[Opening RECORD SET section]
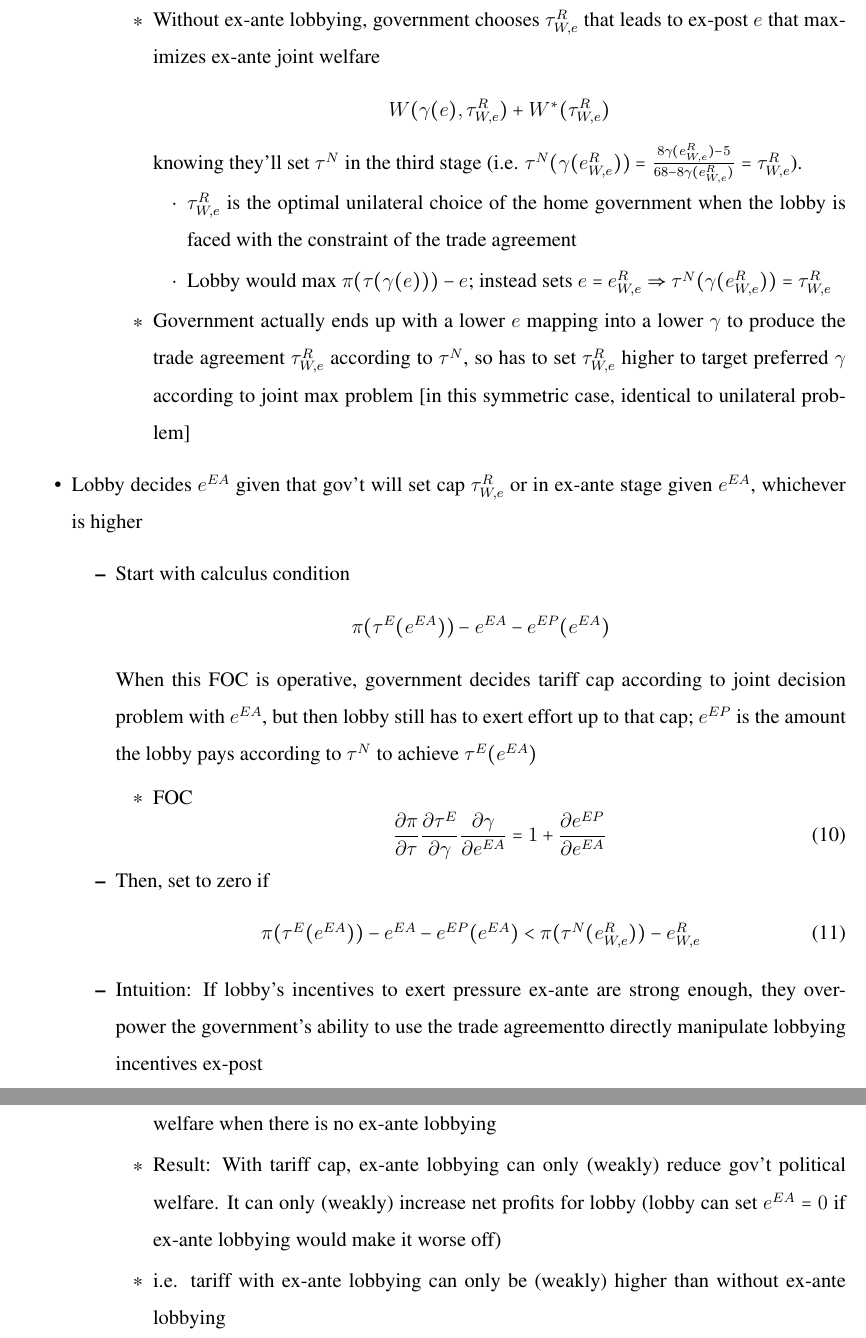
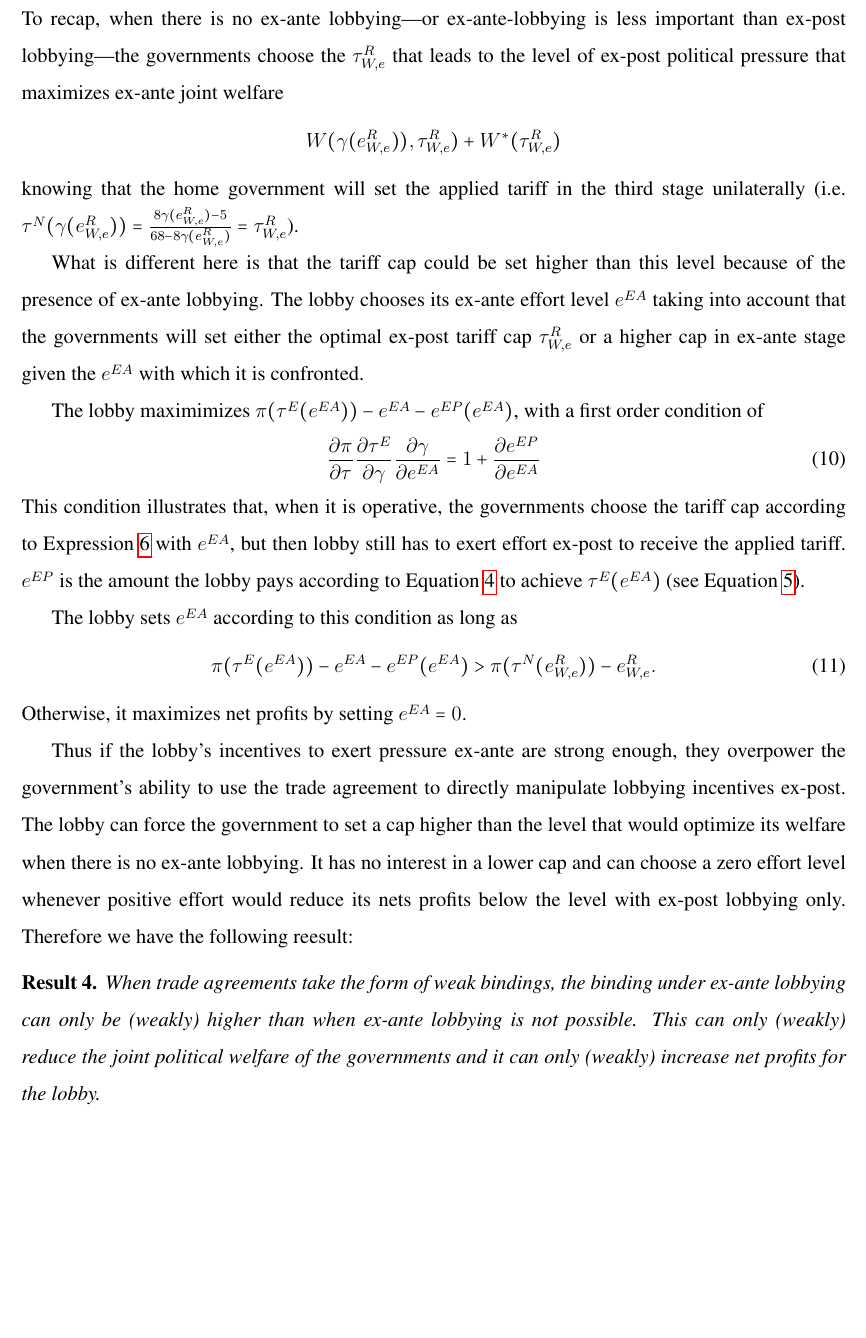
Before and after one commit to kbuzard/ExAnte, a LaTeX document (draft010515.tex, which reads ex_ante.tex): two parts of pages 30 and 31 of 40 before the commit and part of page 30 of 39 after it, the two joined at a grey line, cut at the place of the change, the shorter picture padded with empty space. The pictures show the PDF file draft010515.pdf that the author committed with the source.

Commit message:
convert lines 69-96 ex_ante to text

```diff
--- a/ex_ante.tex
+++ b/ex_ante.tex
@@ -49,13 +49,13 @@ For simplicity, here I consider ex-ante lobbying when political pressure is endo
 
 In the case of lobbies, a lobby knows that the trade agreement will bind its future action, so exerting effort at the ex-ante stage only matters insofar as it improves ex-post profits net of both ex-ante and ex-post lobbying effort. For the governments, with ex-post pressure only, the governments are completely forward looking: they set the trade agreement with a view toward maximizing expected joint ex-post welfare. In order for ex-ante lobbying to have an effect, it must be that governments also receive some utility from the setting of the trade agreement itself: perhaps they receive or lose political capital from various interested parties, and can be persuaded to forego future benefits if ex-ante lobbying is strong enough to outweigh those future concerns.
 
-Thus I model the influence of ex-ante lobbying on the governments' tariff-setting behavior as operating through a threshold. Recall how the trade agreement tariff is determined under ex-post lobbying only. Because the trade agreement acts as a commitment device, the governments choose the tariff level $\tau^R_{W,e}$, and implicitly $e^{EP}=e^R_{W,e}$, to maximize their joint political welfare as in Equation~\ref{exp:1}, subject only to the constraint that $\ga$ will be realized according to the ex-post lobbying process.
+Thus I model the influence of ex-ante lobbying on the governments' tariff-setting behavior as operating through a threshold. Recall how the trade agreement tariff is determined under ex-post lobbying only. Because the trade agreement acts as a commitment device, the governments choose the tariff level $\tau^R_{\cdot,e}$, and implicitly $e^{EP}=e^R_{\cdot,e}$, to maximize their joint political welfare as in Equation~\ref{exp:1}, subject only to the constraint that $\ga$ will be realized according to the ex-post lobbying process.
 
-As discussed in Section~\ref{sec:objfcn}, depending on how government welfare changes as political pressure increases, the governments may be looking ahead and manipulating ex-post lobbying incentives when there is only ex-post lobbying. When ex-ante lobbying is possible the governments may have to raise the trade agreement tariff above $\tau^R_{W,e}$ in order to respond to that pressure.
+As discussed in Section~\ref{sec:objfcn}, depending on how government welfare changes as political pressure increases, the governments may be looking ahead and manipulating ex-post lobbying incentives when there is only ex-post lobbying. When ex-ante lobbying is possible the governments may have to raise the trade agreement tariff above $\tau^R_{\cdot,e}$ in order to respond to that pressure.
 
-This is modeled here with a simple cut-off. The trade agreement tariff cap will be set according to $\ga\left(e^{EA}\right)$ instead of at $\tau^R_{W,e}$ if $\ga\left(e^{EA}\right)$ would lead to a higher trade agreement tariff. If, on the other hand, $\tau = \frac{4(\ga(e^{EA})-1)}{25-4\ga(e^{EA})} < \tau^R_{W,e}$, the governments respond to the higher ex-post pressure and set $\tau^R_{W,e}$.
+This is modeled here with a simple cut-off. The trade agreement tariff cap will be set according to $\ga\left(e^{EA}\right)$ instead of at $\tau^R_{\cdot,e}$ if $\ga\left(e^{EA}\right)$ would lead to a higher trade agreement tariff. If, on the other hand, $\tau = \frac{4(\ga(e^{EA})-1)}{25-4\ga(e^{EA})} < \tau^R_{\cdot,e}$, the governments respond to the higher ex-post pressure and set $\tau^R_{\cdot,e}$.
 
-Thus the governments lose some measure of control with ex-ante lobbying. If $e^{EA}$ is low enough, ex-ante lobbying has no impact. But if $e^{EA}$ is above the threshold, the trade agreement tariff is strictly greater than $\tau^R_{W,e}$ and so joint government welfare will not be at its globally optimal level. The trade agreement the governments choose will be constrained by the ex-ante pressure.
+Thus the governments lose some measure of control with ex-ante lobbying. If $e^{EA}$ is low enough, ex-ante lobbying has no impact. But if $e^{EA}$ is above the threshold, the trade agreement tariff is strictly greater than $\tau^R_{\cdot,e}$ and so joint government welfare will not be at its globally optimal level. The trade agreement the governments choose will be constrained by the ex-ante pressure.
 
 We will see that this change to the government's preferences has the impacts one would expect, at least in the case of tariff caps: net profits for the lobby (weakly) increase, and net political utility for the governments (weakly) decrease.
 
@@ -67,52 +67,36 @@ This thus looks like a problem with no ex-post lobbying, but where there is perf
 Without knowing how government welfare varies in $\ga$, we can't say for sure the effect on government welfare at the ex-ante stage. As with the example in Figure~\ref{fig:weight}, joint welfare could fall but could also rise. Ex-post political pressure will not match ex-ante political pressure: because of the incentives involved with exact tariff commitments, the home government will experience $\ga(0)$ but be forced to apply the ex-ante tariff, so this is a welfare loss relative to the no ex-ante case at this stage.\footnote{This is a government welfare loss from exact tariff commitments that is not accounted for in \Textcite{mrc2007} because of their assumption that the government has no bargaining power. It seems to be closely related that, in their model,  exact tariff commitments and tariff caps are equivalent in the case of perfectly immobile capital. As will be shown below, that is not the case here.} There is a very clear gain for the lobby; it there were not, it can always set $e^{EA}=0$.
 
 \subsection{Weak Bindings}
-\begin{itemize}
-	\item Here, $e^{EP}$ will also work as in body of paper. The earlier stage is sunk, and applied level will match whatever effort lobby puts forth
-		\begin{itemize}
-			\item It's just that cap could be higher due to ex-ante lobbying
-				\begin{itemize}
-					\item Without ex-ante lobbying, government chooses $\tau^R_{W,e}$ that leads to ex-post $e$ that maximizes ex-ante joint welfare
+In the case of weak bindings, or tariff caps, the ex-post stage will also work as in the no-ex-ante-lobbying case, that is, as in Section~\ref{sec:weak}, again because ex-ante effort is sunk at the ex-post stage. To recap, when there is no ex-ante lobbying---or ex-ante-lobbying is less important than ex-post lobbying---the governments choose the $\tau^R_{W,e}$ that leads to the level of ex-post political pressure that maximizes ex-ante joint welfare
 		\[
-		  W(\ga(e),\tau^R_{W,e}) + W^*(\tau^R_{W,e})
+		  W(\ga(e^R_{W,e})),\tau^R_{W,e}) + W^*(\tau^R_{W,e})
 		\]
-		knowing they'll set $\tau^N$ in the third stage (i.e. $\tau^N(\ga(e^R_{W,e})) = \frac{8\ga(e^R_{W,e}) - 5}{68 - 8 \ga(e^R_{W,e})} = \tau^R_{W,e}$).
-						\begin{itemize}
-							\item $\tau^R_{W,e}$ is the optimal unilateral choice of the home government when the lobby is faced with the constraint of the trade agreement
-							\item Lobby would max $\pi(\tau(\ga(e))) -e$; instead sets $e = e^R_{W,e} \Rightarrow \tau^N(\ga(e^R_{W,e})) =\tau^R_{W,e}$
-						\end{itemize}
-					\item Government actually ends up with a lower $e$ mapping into a lower $\ga$ to produce the trade agreement $\tau^R_{W,e}$ according to $\tau^N$, so has to set $\tau^R_{W,e}$ higher to target preferred $\ga$ according to joint max problem [in this symmetric case, identical to unilateral problem]
-			\end{itemize}
-		\end{itemize}
-	\item Lobby decides $e^{EA}$ given that gov't will set cap $\tau^R_{W,e}$ or in ex-ante stage given $e^{EA}$, whichever is higher
-		\begin{itemize}
-			\item Start with calculus condition
-				\[
-				  \pi(\tau^E(e^{EA})) - e^{EA} - e^{EP}(e^{EA})
-				\]
-				When this FOC is operative, government decides tariff cap according to joint decision problem with $e^{EA}$, but then lobby still has to exert effort up to that cap; $e^{EP}$ is the amount the lobby pays according to $\tau^N$ to achieve $\tau^E(e^{EA})$
-					\begin{itemize}
-						\item FOC
+		knowing that the home government will set the applied tariff in the third stage unilaterally (i.e. $\tau^N(\ga(e^R_{W,e})) = \frac{8\ga(e^R_{W,e}) - 5}{68 - 8 \ga(e^R_{W,e})} = \tau^R_{W,e}$).
+
+What is different here is that the tariff cap could be set higher than this level because of the presence of ex-ante lobbying. The lobby chooses its ex-ante effort level $e^{EA}$ taking into account that the governments will set either the optimal ex-post tariff cap $\tau^R_{W,e}$ or a higher cap in ex-ante stage given the $e^{EA}$ with which it is confronted.
+
+The lobby maximimizes $\pi(\tau^E(e^{EA})) - e^{EA} - e^{EP}(e^{EA})$, with a first order condition of
 	\begin{equation}
 	  \frac{\partial \pi}{\partial \tau} \frac{\partial \tau^E}{\partial \ga} \frac{\partial \ga}{\partial e^{EA}} = 1 +\frac{\partial e^{EP}}{\partial e^{EA}}
 			\label{eq:ea}
 	\end{equation}
-					\end{itemize}
-			\item Then, set to zero if
+This condition illustrates that, when it is operative, the governments choose the tariff cap according to Expression~\ref{exp:1} with $e^{EA}$, but then lobby still has to exert effort ex-post to receive the applied tariff. $e^{EP}$ is the amount the lobby pays according to Equation~\ref{eq:nash} to achieve $\tau^E(e^{EA})$ (see Equation~\ref{eq:eff}).
+
+The lobby sets $e^{EA}$ according to this condition as long as
 	\begin{equation}
-				  \pi(\tau^E(e^{EA})) - e^{EA} - e^{EP}(e^{EA}) < \pi(\tau^N(e^R_{W,e})) - e^R_{W,e}
+		\pi(\tau^E(e^{EA})) - e^{EA} - e^{EP}(e^{EA}) > \pi(\tau^N(e^R_{W,e})) - e^R_{W,e}.
 		\label{ine:ea}
 	\end{equation}
-			\item Intuition: If lobby's incentives to exert pressure ex-ante are strong enough, they overpower the government's ability to use the trade agreementto directly manipulate lobbying incentives ex-post
-				\begin{itemize}
-					\item Lobby can force government to set cap higher than the level that would optimize its welfare when there is no ex-ante lobbying
-					\item Result: With tariff cap, ex-ante lobbying can only (weakly) reduce gov't political welfare. It can only (weakly) increase net profits for lobby (lobby can set $e^{EA}=0$ if ex-ante lobbying would make it worse off)
-					\item i.e. tariff with ex-ante lobbying can only be (weakly) higher than without ex-ante lobbying
-				\end{itemize}
-		\end{itemize}
-\end{itemize}
+Otherwise, it maximizes net profits by setting $e^{EA} =0$.
 
-%\vskip.5in
+Thus if the lobby's incentives to exert pressure ex-ante are strong enough, they overpower the government's ability to use the trade agreement to directly manipulate lobbying incentives ex-post. The lobby can force the government to set a cap higher than the level that would optimize its welfare when there is no ex-ante lobbying. It has no interest in a lower cap and can choose a zero effort level whenever positive effort would reduce its nets profits below the level with ex-post lobbying only. Therefore we have the following reesult:
+
+\begin{result}
+	When trade agreements take the form of weak bindings, the binding under ex-ante lobbying can only be (weakly) higher than when ex-ante lobbying is not possible. This can only (weakly) reduce the joint political welfare of the governments and it can only (weakly) increase net profits for the lobby.
+\end{result}
+
+
+
 \newpage
 \begin{itemize}
 	\item $\tau^{EA} < \tau^N(e^N)$
```
Also changed, not shown: draft010515.pdf, ex_ante.tex (6 more changed lines). Lines whose indentation alone changed are shown as unchanged.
[Closing RECORD SET section]
**TASK OBJECTIVE:**
Using the records above, report each line with the string "begin".

**EXERCISE RESPONSE:**
-\begin{itemize}
-		\begin{itemize}
-				\begin{itemize}
-						\begin{itemize}
-		\begin{itemize}
-					\begin{itemize}
 	\begin{equation}
 	\begin{equation}
-				\begin{itemize}
+\begin{result}
 \begin{itemize}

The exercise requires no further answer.